Interplanetary coronal mass ejections (ICMEs) are the manifestation of solar transient eruptions, which can significantly modify the plasma and magnetic conditions in the heliosphere. They are often preceded by a shock, and a magnetic flux rope is detected in situ in a third to half of them. The main aim of this study is to obtain the best quantitative shape for the flux rope axis and for the shock surface from in situ data obtained during spacecraft crossings of these structures. We first compare the orientation of the flux rope axes and shock normals obtained from independent data analyses of the same events, observed in situ at 1AU from the Sun. Then we carry out an original statistical analysis of axes/shock normals by deriving the statistical distributions of their orientations. We fit the observed distributions using the distributions derived from several synthetic models describing these shapes. We show that the distributions of axis/shock orientations are very sensitive to their respective shape. One classical model, used to analyze interplanetary imager data, is incompatible with the in situ data. Two other models are introduced, for which the results for axis and shock normals lead to very similar shapes; the fact that the data for MCs and shocks are independent strengthens this result. The model which best fits all the data sets has an ellipsoidal shape with similar aspect ratio values for all the data sets. These derived shapes for the flux rope axis and shock surface have several potential applications. First, these shapes can be used to construct a consistent ICME model. Second, these generic shapes can be used to develop a quantitative model to analyze imager data, as well as constraining the output of numerical simulations of ICMEs. Finally, they will have implications for space weather forecasting, in particular, for forecasting the time arrival of ICMEs at the Earth.

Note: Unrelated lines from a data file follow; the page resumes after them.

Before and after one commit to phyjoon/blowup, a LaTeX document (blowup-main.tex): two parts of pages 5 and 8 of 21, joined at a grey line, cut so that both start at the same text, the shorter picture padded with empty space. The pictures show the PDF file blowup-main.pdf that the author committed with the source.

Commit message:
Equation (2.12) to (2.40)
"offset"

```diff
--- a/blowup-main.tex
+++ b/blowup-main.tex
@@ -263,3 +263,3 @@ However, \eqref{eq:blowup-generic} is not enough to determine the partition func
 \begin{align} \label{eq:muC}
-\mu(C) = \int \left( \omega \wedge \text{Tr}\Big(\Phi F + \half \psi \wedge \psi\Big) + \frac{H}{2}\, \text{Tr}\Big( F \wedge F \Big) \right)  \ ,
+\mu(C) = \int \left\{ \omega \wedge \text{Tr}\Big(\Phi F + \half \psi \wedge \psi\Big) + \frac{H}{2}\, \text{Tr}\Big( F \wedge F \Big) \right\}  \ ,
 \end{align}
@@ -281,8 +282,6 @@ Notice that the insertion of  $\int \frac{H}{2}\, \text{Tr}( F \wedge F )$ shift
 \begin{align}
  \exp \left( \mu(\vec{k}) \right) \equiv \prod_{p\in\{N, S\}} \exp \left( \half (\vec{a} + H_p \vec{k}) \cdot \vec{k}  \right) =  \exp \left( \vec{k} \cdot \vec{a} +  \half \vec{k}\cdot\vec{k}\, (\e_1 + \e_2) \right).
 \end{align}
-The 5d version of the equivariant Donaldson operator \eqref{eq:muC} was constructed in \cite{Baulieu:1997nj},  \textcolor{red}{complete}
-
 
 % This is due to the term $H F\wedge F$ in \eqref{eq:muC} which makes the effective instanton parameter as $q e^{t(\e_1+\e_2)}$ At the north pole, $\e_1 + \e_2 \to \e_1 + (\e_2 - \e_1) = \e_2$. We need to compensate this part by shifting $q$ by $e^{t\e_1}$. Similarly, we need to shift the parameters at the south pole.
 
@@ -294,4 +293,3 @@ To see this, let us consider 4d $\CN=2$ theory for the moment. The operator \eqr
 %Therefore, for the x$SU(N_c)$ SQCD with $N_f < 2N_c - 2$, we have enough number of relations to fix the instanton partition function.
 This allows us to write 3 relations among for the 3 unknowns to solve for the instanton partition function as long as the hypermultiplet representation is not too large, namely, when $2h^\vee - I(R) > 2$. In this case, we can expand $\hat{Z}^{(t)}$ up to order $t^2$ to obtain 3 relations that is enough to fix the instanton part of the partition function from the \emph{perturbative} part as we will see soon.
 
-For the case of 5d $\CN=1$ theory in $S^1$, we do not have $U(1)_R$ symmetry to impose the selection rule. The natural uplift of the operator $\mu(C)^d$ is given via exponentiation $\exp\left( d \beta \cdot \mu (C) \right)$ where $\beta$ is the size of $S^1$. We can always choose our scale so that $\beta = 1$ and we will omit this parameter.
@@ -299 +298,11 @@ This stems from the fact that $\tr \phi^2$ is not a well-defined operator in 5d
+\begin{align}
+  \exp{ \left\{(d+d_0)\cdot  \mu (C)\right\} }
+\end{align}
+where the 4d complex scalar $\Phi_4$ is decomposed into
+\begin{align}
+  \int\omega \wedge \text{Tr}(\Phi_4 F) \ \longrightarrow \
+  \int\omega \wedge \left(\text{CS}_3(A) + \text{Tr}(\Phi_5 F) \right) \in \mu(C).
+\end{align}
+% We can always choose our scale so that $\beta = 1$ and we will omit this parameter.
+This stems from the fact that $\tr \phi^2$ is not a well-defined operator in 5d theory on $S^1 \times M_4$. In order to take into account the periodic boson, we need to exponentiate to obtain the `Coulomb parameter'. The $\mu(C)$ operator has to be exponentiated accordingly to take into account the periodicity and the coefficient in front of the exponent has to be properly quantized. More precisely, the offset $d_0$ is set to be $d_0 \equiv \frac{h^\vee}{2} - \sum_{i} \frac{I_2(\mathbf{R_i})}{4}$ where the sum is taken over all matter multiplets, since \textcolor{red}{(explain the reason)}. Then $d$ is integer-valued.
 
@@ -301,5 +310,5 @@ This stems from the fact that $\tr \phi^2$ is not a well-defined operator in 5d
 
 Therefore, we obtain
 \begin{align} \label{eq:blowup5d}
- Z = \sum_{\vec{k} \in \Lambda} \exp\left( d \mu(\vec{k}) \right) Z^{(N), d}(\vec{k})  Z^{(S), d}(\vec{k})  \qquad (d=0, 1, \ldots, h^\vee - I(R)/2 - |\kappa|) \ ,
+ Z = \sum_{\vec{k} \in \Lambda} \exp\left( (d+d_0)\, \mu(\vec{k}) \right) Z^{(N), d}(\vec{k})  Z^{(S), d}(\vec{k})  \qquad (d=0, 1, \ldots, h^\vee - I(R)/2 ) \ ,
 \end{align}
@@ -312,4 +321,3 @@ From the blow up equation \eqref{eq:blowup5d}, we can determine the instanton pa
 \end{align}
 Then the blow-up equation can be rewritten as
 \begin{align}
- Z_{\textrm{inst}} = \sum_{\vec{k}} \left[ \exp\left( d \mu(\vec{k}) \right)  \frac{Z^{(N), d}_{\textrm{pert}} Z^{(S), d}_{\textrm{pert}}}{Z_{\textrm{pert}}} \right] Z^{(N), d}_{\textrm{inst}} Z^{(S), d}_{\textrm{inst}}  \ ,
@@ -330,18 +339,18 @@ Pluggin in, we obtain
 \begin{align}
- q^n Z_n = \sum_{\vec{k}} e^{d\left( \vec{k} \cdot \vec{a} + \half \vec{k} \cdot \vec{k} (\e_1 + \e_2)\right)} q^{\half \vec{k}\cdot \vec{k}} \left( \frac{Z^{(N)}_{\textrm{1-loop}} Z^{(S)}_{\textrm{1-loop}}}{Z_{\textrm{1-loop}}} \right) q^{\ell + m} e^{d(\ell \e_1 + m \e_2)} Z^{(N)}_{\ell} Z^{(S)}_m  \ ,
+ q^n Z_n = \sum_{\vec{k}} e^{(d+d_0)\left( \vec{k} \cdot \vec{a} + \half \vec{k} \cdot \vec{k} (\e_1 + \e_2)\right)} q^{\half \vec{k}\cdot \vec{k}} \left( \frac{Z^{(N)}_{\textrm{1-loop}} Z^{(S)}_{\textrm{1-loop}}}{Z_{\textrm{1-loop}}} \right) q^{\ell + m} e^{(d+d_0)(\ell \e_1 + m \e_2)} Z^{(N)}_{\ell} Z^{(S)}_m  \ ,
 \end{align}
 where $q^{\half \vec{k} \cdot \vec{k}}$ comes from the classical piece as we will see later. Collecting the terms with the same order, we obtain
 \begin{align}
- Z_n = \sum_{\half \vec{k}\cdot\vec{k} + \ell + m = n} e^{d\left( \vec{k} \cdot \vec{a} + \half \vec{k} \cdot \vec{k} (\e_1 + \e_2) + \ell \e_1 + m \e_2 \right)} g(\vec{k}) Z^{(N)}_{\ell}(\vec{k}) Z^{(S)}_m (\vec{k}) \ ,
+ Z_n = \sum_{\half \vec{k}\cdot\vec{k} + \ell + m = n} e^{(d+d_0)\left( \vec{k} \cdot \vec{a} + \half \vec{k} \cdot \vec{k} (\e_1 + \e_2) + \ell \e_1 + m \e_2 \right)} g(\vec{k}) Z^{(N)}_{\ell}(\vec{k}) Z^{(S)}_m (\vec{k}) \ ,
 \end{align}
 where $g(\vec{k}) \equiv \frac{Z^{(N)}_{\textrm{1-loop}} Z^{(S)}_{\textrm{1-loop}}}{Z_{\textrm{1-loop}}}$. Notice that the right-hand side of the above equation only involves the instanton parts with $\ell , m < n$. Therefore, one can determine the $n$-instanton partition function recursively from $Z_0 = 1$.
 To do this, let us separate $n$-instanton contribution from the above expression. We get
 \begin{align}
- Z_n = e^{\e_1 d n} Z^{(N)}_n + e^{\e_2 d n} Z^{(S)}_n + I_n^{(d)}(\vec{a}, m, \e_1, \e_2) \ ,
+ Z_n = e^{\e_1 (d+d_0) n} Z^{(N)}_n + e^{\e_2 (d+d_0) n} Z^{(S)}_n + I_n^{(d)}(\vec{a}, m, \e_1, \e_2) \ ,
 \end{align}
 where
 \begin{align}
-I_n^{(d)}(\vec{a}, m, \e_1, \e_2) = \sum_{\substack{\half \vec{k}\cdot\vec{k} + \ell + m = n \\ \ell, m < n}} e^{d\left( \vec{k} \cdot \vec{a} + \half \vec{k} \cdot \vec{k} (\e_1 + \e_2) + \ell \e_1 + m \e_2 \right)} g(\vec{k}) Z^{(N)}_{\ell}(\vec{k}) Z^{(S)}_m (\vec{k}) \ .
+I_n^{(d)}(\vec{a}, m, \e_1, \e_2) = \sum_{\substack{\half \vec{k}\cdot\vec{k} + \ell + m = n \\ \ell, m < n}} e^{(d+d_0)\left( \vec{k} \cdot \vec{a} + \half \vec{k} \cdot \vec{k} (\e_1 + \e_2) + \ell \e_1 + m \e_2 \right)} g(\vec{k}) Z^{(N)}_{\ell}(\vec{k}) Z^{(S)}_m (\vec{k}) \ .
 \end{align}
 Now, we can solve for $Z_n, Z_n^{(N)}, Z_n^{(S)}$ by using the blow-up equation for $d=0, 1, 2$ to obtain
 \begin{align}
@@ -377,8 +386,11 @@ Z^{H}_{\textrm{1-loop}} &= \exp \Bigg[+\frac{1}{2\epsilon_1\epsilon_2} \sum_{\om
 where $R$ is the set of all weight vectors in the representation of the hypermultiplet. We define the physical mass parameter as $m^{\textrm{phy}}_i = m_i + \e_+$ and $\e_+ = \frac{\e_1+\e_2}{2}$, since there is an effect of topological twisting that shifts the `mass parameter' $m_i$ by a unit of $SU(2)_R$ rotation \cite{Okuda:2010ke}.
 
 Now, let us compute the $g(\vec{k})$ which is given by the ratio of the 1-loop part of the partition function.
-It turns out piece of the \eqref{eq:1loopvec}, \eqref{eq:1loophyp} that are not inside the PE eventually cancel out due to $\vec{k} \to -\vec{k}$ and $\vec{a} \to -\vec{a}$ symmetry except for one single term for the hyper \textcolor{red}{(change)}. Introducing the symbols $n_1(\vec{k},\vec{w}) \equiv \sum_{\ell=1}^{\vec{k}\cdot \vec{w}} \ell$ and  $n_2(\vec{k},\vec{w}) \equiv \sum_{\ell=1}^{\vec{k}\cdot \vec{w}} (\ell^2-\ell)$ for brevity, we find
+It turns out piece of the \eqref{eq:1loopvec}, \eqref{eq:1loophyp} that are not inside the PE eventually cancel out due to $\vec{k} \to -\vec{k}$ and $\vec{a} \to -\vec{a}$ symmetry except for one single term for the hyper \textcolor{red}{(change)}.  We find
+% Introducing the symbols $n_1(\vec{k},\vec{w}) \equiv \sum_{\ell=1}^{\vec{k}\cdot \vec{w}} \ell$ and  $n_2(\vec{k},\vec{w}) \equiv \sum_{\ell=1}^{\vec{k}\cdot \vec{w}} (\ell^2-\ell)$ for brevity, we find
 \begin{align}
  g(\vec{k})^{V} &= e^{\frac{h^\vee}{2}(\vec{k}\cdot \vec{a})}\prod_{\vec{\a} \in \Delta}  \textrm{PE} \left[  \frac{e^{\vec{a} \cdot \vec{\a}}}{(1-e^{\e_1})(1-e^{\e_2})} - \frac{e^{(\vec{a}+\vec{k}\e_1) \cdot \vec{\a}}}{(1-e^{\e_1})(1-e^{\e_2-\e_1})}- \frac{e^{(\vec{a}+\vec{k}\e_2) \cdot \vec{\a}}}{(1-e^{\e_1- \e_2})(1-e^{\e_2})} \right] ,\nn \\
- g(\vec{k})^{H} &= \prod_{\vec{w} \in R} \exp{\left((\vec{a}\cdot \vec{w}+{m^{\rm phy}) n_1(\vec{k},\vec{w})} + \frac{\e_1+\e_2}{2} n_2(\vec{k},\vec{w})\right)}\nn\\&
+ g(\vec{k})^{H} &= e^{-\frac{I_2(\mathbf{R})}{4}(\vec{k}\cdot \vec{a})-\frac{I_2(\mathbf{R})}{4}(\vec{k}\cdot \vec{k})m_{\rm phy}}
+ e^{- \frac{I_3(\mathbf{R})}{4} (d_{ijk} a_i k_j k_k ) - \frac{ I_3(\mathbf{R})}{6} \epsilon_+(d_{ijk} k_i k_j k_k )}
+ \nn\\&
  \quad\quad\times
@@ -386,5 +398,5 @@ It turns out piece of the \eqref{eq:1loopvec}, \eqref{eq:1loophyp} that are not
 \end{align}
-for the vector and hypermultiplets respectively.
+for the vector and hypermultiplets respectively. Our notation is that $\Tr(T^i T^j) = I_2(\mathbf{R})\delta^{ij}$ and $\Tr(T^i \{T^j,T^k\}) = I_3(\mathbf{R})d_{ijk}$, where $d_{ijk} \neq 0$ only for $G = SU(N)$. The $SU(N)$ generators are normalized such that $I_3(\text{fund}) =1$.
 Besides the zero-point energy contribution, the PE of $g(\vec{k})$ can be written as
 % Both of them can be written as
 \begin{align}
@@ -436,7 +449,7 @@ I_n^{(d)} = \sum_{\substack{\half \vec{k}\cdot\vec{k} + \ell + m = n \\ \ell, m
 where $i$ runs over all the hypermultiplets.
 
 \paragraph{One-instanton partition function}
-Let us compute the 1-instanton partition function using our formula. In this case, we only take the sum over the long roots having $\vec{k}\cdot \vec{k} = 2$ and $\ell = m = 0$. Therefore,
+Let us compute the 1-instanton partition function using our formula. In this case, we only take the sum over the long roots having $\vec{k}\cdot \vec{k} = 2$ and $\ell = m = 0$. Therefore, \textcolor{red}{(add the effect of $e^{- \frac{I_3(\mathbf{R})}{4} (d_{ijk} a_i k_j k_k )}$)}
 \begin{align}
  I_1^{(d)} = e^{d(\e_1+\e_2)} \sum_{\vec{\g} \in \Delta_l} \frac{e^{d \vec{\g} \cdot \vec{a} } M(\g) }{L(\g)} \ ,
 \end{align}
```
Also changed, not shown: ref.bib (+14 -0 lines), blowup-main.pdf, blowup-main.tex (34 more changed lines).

- ICME shocks
- In situ observations
- Interplanetary Coronal Mass Ejections
- Magnetic clouds